About this task>
When you find the word "flow" in a line of the entries, please copy the whole line.

Modification records:
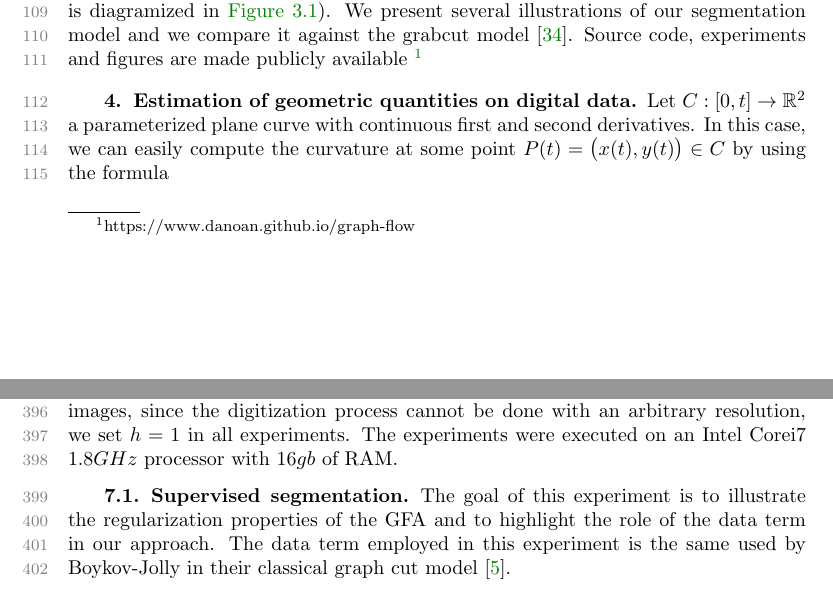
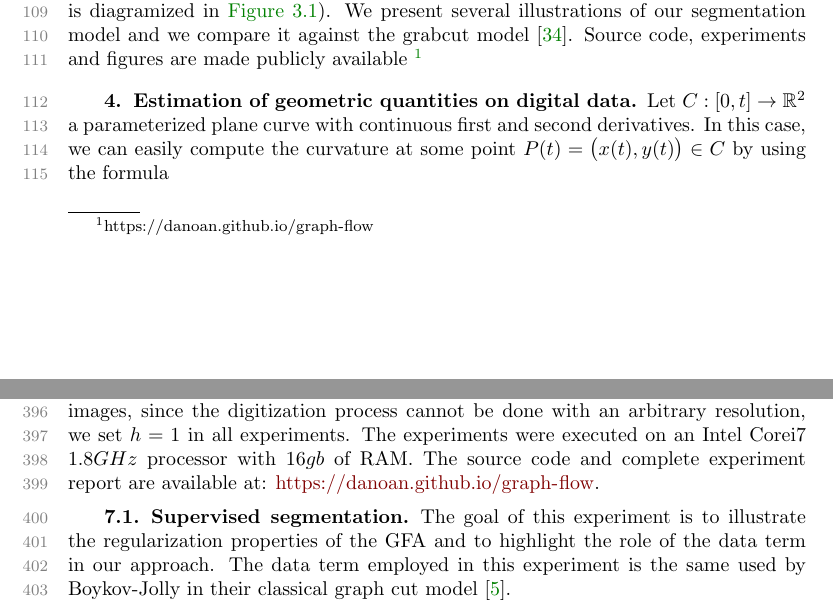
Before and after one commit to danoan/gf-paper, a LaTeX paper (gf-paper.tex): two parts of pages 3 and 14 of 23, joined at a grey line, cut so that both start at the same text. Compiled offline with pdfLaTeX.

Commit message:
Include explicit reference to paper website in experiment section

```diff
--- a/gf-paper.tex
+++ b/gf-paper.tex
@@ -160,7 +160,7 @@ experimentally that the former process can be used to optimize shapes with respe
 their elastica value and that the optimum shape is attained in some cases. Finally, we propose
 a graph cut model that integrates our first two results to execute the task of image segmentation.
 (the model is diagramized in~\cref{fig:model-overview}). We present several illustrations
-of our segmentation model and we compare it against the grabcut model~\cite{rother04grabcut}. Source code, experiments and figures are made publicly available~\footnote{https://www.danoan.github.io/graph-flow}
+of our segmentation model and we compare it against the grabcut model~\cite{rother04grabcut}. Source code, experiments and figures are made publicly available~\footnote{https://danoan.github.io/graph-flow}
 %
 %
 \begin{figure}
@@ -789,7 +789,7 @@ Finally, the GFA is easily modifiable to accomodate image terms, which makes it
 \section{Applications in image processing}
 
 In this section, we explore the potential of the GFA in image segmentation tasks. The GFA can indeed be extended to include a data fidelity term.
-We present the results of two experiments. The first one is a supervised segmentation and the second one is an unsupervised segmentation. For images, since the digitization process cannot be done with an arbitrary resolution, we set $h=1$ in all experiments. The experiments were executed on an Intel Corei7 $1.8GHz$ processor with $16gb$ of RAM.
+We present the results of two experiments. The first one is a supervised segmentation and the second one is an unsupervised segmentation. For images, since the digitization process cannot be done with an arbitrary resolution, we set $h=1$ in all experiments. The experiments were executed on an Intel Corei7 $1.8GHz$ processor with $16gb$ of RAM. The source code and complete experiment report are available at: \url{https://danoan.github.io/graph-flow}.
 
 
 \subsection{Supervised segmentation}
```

Response below>
-of our segmentation model and we compare it against the grabcut model~\cite{rother04grabcut}. Source code, experiments and figures are made publicly available~\footnote{https://www.danoan.github.io/graph-flow}
+of our segmentation model and we compare it against the grabcut model~\cite{rother04grabcut}. Source code, experiments and figures are made publicly available~\footnote{https://danoan.github.io/graph-flow}
+We present the results of two experiments. The first one is a supervised segmentation and the second one is an unsupervised segmentation. For images, since the digitization process cannot be done with an arbitrary resolution, we set $h=1$ in all experiments. The experiments were executed on an Intel Corei7 $1.8GHz$ processor with $16gb$ of RAM. The source code and complete experiment report are available at: \url{https://danoan.github.io/graph-flow}.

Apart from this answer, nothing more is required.